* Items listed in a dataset
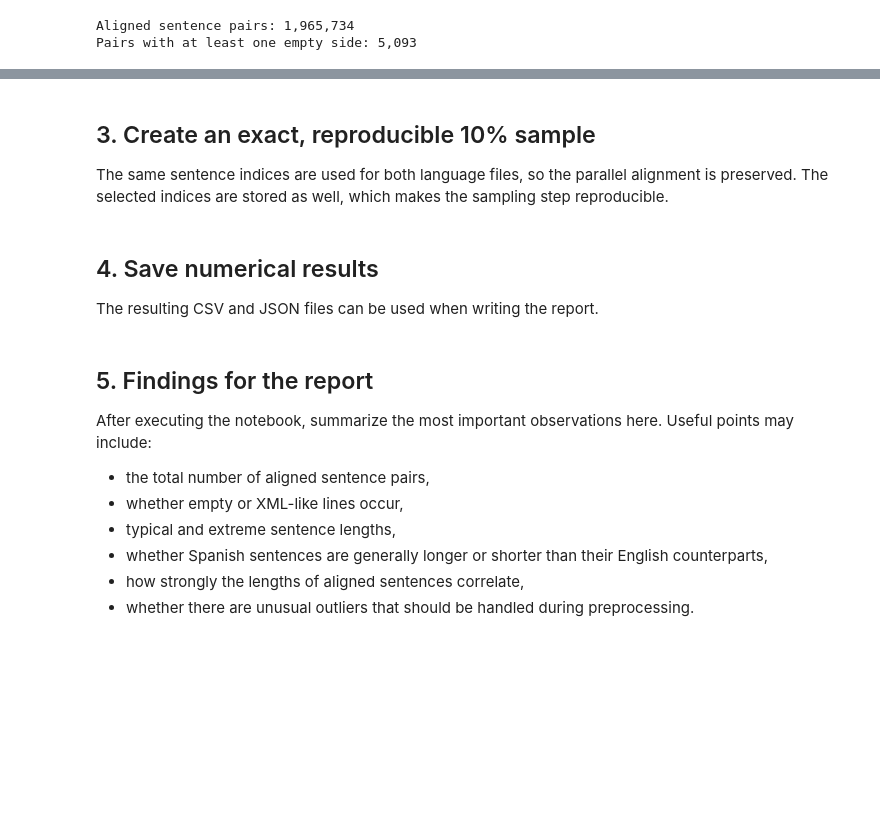
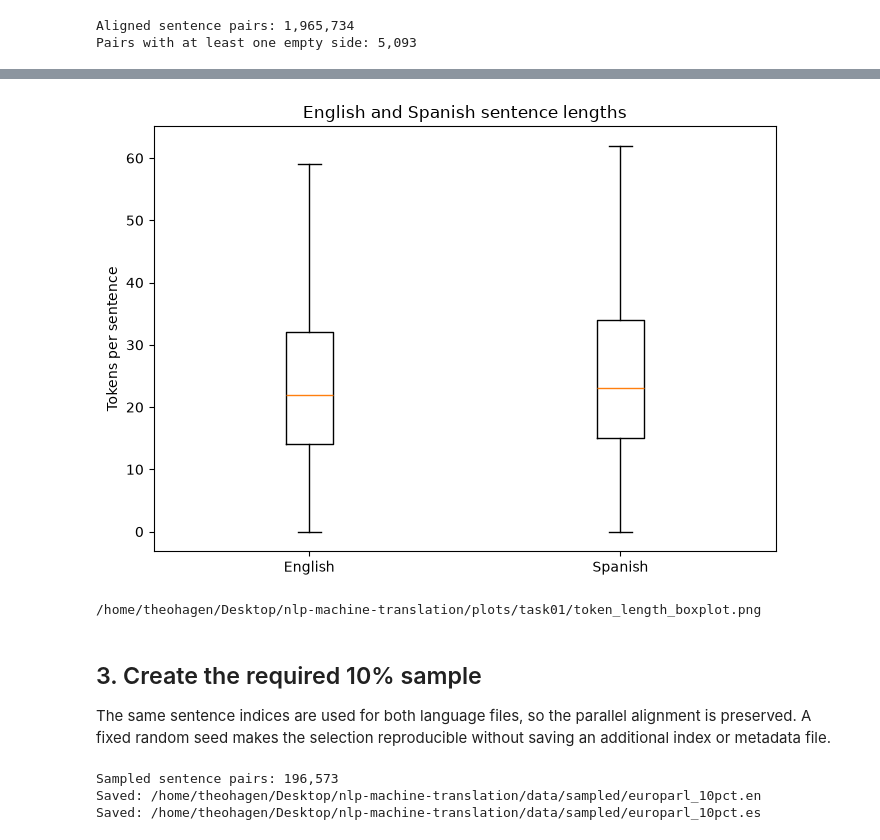
Before and after one commit to theodorhagen/nlp-machine-translation, a Jupyter notebook: notebooks/task01_data_exploration.ipynb, the cells around one changed output, grey strips where cells are left out. Cells and saved outputs as stored; diff of their text form; code cells hidden in the pictures; blank space fills up the shorter version.

```diff
--- a/notebooks/task01_data_exploration.ipynb
+++ b/notebooks/task01_data_exploration.ipynb
@@ -215,24 +230,27 @@ print(path)
 # %%
 plot_data = [
     en_tokens[en_tokens <= np.percentile(en_tokens, 99)],
     es_tokens[es_tokens <= np.percentile(es_tokens, 99)],
 ]
 
 plt.figure(figsize=(7, 5))
 plt.boxplot(plot_data, tick_labels=["English", "Spanish"], showfliers=False)
 plt.ylabel("Tokens per sentence")
 plt.title("English and Spanish sentence lengths")
 plt.tight_layout()
 
-path = FIGURE_DIR / "token_length_boxplot.png"
+path = PLOT_DIR / "token_length_boxplot.png"
 plt.savefig(path, dpi=200)
 plt.show()
 
 print(path)
+# %% [output]
+[figure, added]
+/home/theohagen/Desktop/nlp-machine-translation/plots/task01/token_length_boxplot.png
 # %% [markdown]
-## 3. Create an exact, reproducible 10% sample
+## 3. Create the required 10% sample
 
-The same sentence indices are used for both language files, so the parallel alignment is preserved. The selected indices are stored as well, which makes the sampling step reproducible.
+The same sentence indices are used for both language files, so the parallel alignment is preserved. A fixed random seed makes the selection reproducible without saving an additional index or metadata file.
 # %%
 sample_size = int(round(total_pairs * SAMPLE_FRACTION))
 rng = np.random.default_rng(RANDOM_SEED)
@@ -243,9 +261,6 @@ sample_indices = np.sort(
 
 sample_en_path = SAMPLE_DIR / "europarl_10pct.en"
 sample_es_path = SAMPLE_DIR / "europarl_10pct.es"
-sample_indices_path = ARTIFACT_DIR / "sample_indices.npy"
-
-np.save(sample_indices_path, sample_indices)
 
 selected = 0
 next_position = 0
@@ -269,23 +284,10 @@ with EN_PATH.open("r", encoding="utf-8", errors="replace") as en_file, \
 
 assert selected == sample_size
 
-sampling_metadata = {
-    "random_seed": RANDOM_SEED,
-    "sample_fraction": SAMPLE_FRACTION,
-    "corpus_sentence_pairs": total_pairs,
-    "sample_sentence_pairs": selected,
-    "english_sample_file": str(sample_en_path.relative_to(PROJECT_ROOT)),
-    "spanish_sample_file": str(sample_es_path.relative_to(PROJECT_ROOT)),
-}
-
-metadata_path = ARTIFACT_DIR / "sampling_metadata.json"
-metadata_path.write_text(
-    json.dumps(sampling_metadata, indent=2),
-    encoding="utf-8",
-)
-
-print(json.dumps(sampling_metadata, indent=2))
+print(f"Sampled sentence pairs: {selected:,}")
+print(f"Saved: {sample_en_path}")
+print(f"Saved: {sample_es_path}")
+# %% [output]
+Sampled sentence pairs: 196,573
+Saved: /home/theohagen/Desktop/nlp-machine-translation/data/sampled/europarl_10pct.en
+Saved: /home/theohagen/Desktop/nlp-machine-translation/data/sampled/europarl_10pct.es
-# %% [markdown]
-## 4. Save numerical results
-
-The resulting CSV and JSON files can be used when writing the report.
@@ -306,11 +293,0 @@ print(f"Saved sampled corpus in: {SAMPLE_DIR}")
-# %% [markdown]
-## 5. Findings for the report
-
-After executing the notebook, summarize the most important observations here. Useful points may include:
-
-- the total number of aligned sentence pairs,
-- whether empty or XML-like lines occur,
-- typical and extreme sentence lengths,
-- whether Spanish sentences are generally longer or shorter than their English counterparts,
-- how strongly the lengths of aligned sentences correlate,
-- whether there are unusual outliers that should be handled during preprocessing.
```
Also changed, not shown: parts of 9 cells of this notebook, 4 other files.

* Task requirements
The records above are to be copied exactly, without their pictures.

* Response below
Before and after one commit to theodorhagen/nlp-machine-translation, a Jupyter notebook: notebooks/task01_data_exploration.ipynb, the cells around one changed output, grey strips where cells are left out. Cells and saved outputs as stored; diff of their text form; code cells hidden in the pictures; blank space fills up the shorter version.

```diff
--- a/notebooks/task01_data_exploration.ipynb
+++ b/notebooks/task01_data_exploration.ipynb
@@ -215,24 +230,27 @@ print(path)
 # %%
 plot_data = [
     en_tokens[en_tokens <= np.percentile(en_tokens, 99)],
     es_tokens[es_tokens <= np.percentile(es_tokens, 99)],
 ]
 
 plt.figure(figsize=(7, 5))
 plt.boxplot(plot_data, tick_labels=["English", "Spanish"], showfliers=False)
 plt.ylabel("Tokens per sentence")
 plt.title("English and Spanish sentence lengths")
 plt.tight_layout()
 
-path = FIGURE_DIR / "token_length_boxplot.png"
+path = PLOT_DIR / "token_length_boxplot.png"
 plt.savefig(path, dpi=200)
 plt.show()
 
 print(path)
+# %% [output]
+[figure, added]
+/home/theohagen/Desktop/nlp-machine-translation/plots/task01/token_length_boxplot.png
 # %% [markdown]
-## 3. Create an exact, reproducible 10% sample
+## 3. Create the required 10% sample
 
-The same sentence indices are used for both language files, so the parallel alignment is preserved. The selected indices are stored as well, which makes the sampling step reproducible.
+The same sentence indices are used for both language files, so the parallel alignment is preserved. A fixed random seed makes the selection reproducible without saving an additional index or metadata file.
 # %%
 sample_size = int(round(total_pairs * SAMPLE_FRACTION))
 rng = np.random.default_rng(RANDOM_SEED)
@@ -243,9 +261,6 @@ sample_indices = np.sort(
 
 sample_en_path = SAMPLE_DIR / "europarl_10pct.en"
 sample_es_path = SAMPLE_DIR / "europarl_10pct.es"
-sample_indices_path = ARTIFACT_DIR / "sample_indices.npy"
-
-np.save(sample_indices_path, sample_indices)
 
 selected = 0
 next_position = 0
@@ -269,23 +284,10 @@ with EN_PATH.open("r", encoding="utf-8", errors="replace") as en_file, \
 
 assert selected == sample_size
 
-sampling_metadata = {
-    "random_seed": RANDOM_SEED,
-    "sample_fraction": SAMPLE_FRACTION,
-    "corpus_sentence_pairs": total_pairs,
-    "sample_sentence_pairs": selected,
-    "english_sample_file": str(sample_en_path.relative_to(PROJECT_ROOT)),
-    "spanish_sample_file": str(sample_es_path.relative_to(PROJECT_ROOT)),
-}
-
-metadata_path = ARTIFACT_DIR / "sampling_metadata.json"
-metadata_path.write_text(
-    json.dumps(sampling_metadata, indent=2),
-    encoding="utf-8",
-)
-
-print(json.dumps(sampling_metadata, indent=2))
+print(f"Sampled sentence pairs: {selected:,}")
+print(f"Saved: {sample_en_path}")
+print(f"Saved: {sample_es_path}")
+# %% [output]
+Sampled sentence pairs: 196,573
+Saved: /home/theohagen/Desktop/nlp-machine-translation/data/sampled/europarl_10pct.en
+Saved: /home/theohagen/Desktop/nlp-machine-translation/data/sampled/europarl_10pct.es
-# %% [markdown]
-## 4. Save numerical results
-
-The resulting CSV and JSON files can be used when writing the report.
@@ -306,11 +293,0 @@ print(f"Saved sampled corpus in: {SAMPLE_DIR}")
-# %% [markdown]
-## 5. Findings for the report
-
-After executing the notebook, summarize the most important observations here. Useful points may include:
-
-- the total number of aligned sentence pairs,
-- whether empty or XML-like lines occur,
-- typical and extreme sentence lengths,
-- whether Spanish sentences are generally longer or shorter than their English counterparts,
-- how strongly the lengths of aligned sentences correlate,
-- whether there are unusual outliers that should be handled during preprocessing.
```
Also changed, not shown: parts of 9 cells of this notebook, 4 other files.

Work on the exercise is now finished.